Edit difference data
···

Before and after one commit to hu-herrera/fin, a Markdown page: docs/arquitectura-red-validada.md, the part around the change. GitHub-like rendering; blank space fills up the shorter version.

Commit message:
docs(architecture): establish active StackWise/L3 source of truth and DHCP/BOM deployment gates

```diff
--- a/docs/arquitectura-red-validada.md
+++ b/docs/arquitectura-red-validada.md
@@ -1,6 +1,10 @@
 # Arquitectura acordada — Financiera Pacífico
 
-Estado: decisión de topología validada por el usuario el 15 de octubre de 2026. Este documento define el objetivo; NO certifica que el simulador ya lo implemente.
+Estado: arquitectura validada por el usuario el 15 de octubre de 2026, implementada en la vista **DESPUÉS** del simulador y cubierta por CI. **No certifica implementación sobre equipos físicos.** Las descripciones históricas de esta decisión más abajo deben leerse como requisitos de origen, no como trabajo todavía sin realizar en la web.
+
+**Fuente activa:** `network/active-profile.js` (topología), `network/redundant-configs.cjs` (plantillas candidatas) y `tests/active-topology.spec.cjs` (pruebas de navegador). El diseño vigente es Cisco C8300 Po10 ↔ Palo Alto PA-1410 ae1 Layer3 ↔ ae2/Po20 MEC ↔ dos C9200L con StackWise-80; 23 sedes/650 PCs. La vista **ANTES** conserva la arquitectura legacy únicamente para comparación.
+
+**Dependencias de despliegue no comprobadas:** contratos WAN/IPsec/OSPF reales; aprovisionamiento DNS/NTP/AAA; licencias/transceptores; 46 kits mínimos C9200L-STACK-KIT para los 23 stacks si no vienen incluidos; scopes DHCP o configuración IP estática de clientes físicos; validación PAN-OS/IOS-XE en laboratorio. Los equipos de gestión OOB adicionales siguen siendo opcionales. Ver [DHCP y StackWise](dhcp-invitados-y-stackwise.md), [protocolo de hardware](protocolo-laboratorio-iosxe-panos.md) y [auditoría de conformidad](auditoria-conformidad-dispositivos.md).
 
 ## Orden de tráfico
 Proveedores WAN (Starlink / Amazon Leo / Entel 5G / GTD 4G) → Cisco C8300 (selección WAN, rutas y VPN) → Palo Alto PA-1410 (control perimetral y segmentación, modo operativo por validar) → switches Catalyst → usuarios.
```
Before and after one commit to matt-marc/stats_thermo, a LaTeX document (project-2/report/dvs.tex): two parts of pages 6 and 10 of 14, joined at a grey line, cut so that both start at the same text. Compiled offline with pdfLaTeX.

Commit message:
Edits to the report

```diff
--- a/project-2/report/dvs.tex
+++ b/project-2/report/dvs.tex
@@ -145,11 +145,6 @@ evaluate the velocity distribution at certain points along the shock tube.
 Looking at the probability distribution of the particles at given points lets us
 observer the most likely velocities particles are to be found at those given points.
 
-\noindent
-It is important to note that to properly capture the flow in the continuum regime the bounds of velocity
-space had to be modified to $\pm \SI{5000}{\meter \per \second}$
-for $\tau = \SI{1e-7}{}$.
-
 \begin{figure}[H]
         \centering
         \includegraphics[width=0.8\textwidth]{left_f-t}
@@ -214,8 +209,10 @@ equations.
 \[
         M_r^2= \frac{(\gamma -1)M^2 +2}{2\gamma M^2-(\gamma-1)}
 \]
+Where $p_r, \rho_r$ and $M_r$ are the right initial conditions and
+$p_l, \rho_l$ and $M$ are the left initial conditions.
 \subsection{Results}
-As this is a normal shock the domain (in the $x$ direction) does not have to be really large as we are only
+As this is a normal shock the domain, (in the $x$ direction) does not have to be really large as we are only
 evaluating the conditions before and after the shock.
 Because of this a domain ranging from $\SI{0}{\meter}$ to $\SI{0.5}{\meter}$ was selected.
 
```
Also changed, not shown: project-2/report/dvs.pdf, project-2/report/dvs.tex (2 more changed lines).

···

__Task item__
Set all the entries above down again exactly.

__Response__
Before and after one commit to hu-herrera/fin, a Markdown page: docs/arquitectura-red-validada.md, the part around the change. GitHub-like rendering; blank space fills up the shorter version.

Commit message:
docs(architecture): establish active StackWise/L3 source of truth and DHCP/BOM deployment gates

```diff
--- a/docs/arquitectura-red-validada.md
+++ b/docs/arquitectura-red-validada.md
@@ -1,6 +1,10 @@
 # Arquitectura acordada — Financiera Pacífico
 
-Estado: decisión de topología validada por el usuario el 15 de octubre de 2026. Este documento define el objetivo; NO certifica que el simulador ya lo implemente.
+Estado: arquitectura validada por el usuario el 15 de octubre de 2026, implementada en la vista **DESPUÉS** del simulador y cubierta por CI. **No certifica implementación sobre equipos físicos.** Las descripciones históricas de esta decisión más abajo deben leerse como requisitos de origen, no como trabajo todavía sin realizar en la web.
+
+**Fuente activa:** `network/active-profile.js` (topología), `network/redundant-configs.cjs` (plantillas candidatas) y `tests/active-topology.spec.cjs` (pruebas de navegador). El diseño vigente es Cisco C8300 Po10 ↔ Palo Alto PA-1410 ae1 Layer3 ↔ ae2/Po20 MEC ↔ dos C9200L con StackWise-80; 23 sedes/650 PCs. La vista **ANTES** conserva la arquitectura legacy únicamente para comparación.
+
+**Dependencias de despliegue no comprobadas:** contratos WAN/IPsec/OSPF reales; aprovisionamiento DNS/NTP/AAA; licencias/transceptores; 46 kits mínimos C9200L-STACK-KIT para los 23 stacks si no vienen incluidos; scopes DHCP o configuración IP estática de clientes físicos; validación PAN-OS/IOS-XE en laboratorio. Los equipos de gestión OOB adicionales siguen siendo opcionales. Ver [DHCP y StackWise](dhcp-invitados-y-stackwise.md), [protocolo de hardware](protocolo-laboratorio-iosxe-panos.md) y [auditoría de conformidad](auditoria-conformidad-dispositivos.md).
 
 ## Orden de tráfico
 Proveedores WAN (Starlink / Amazon Leo / Entel 5G / GTD 4G) → Cisco C8300 (selección WAN, rutas y VPN) → Palo Alto PA-1410 (control perimetral y segmentación, modo operativo por validar) → switches Catalyst → usuarios.
```
Before and after one commit to matt-marc/stats_thermo, a LaTeX document (project-2/report/dvs.tex): two parts of pages 6 and 10 of 14, joined at a grey line, cut so that both start at the same text. Compiled offline with pdfLaTeX.

Commit message:
Edits to the report

```diff
--- a/project-2/report/dvs.tex
+++ b/project-2/report/dvs.tex
@@ -145,11 +145,6 @@ evaluate the velocity distribution at certain points along the shock tube.
 Looking at the probability distribution of the particles at given points lets us
 observer the most likely velocities particles are to be found at those given points.
 
-\noindent
-It is important to note that to properly capture the flow in the continuum regime the bounds of velocity
-space had to be modified to $\pm \SI{5000}{\meter \per \second}$
-for $\tau = \SI{1e-7}{}$.
-
 \begin{figure}[H]
         \centering
         \includegraphics[width=0.8\textwidth]{left_f-t}
@@ -214,8 +209,10 @@ equations.
 \[
         M_r^2= \frac{(\gamma -1)M^2 +2}{2\gamma M^2-(\gamma-1)}
 \]
+Where $p_r, \rho_r$ and $M_r$ are the right initial conditions and
+$p_l, \rho_l$ and $M$ are the left initial conditions.
 \subsection{Results}
-As this is a normal shock the domain (in the $x$ direction) does not have to be really large as we are only
+As this is a normal shock the domain, (in the $x$ direction) does not have to be really large as we are only
 evaluating the conditions before and after the shock.
 Because of this a domain ranging from $\SI{0}{\meter}$ to $\SI{0.5}{\meter}$ was selected.
 
```
Also changed, not shown: project-2/report/dvs.pdf, project-2/report/dvs.tex (2 more changed lines).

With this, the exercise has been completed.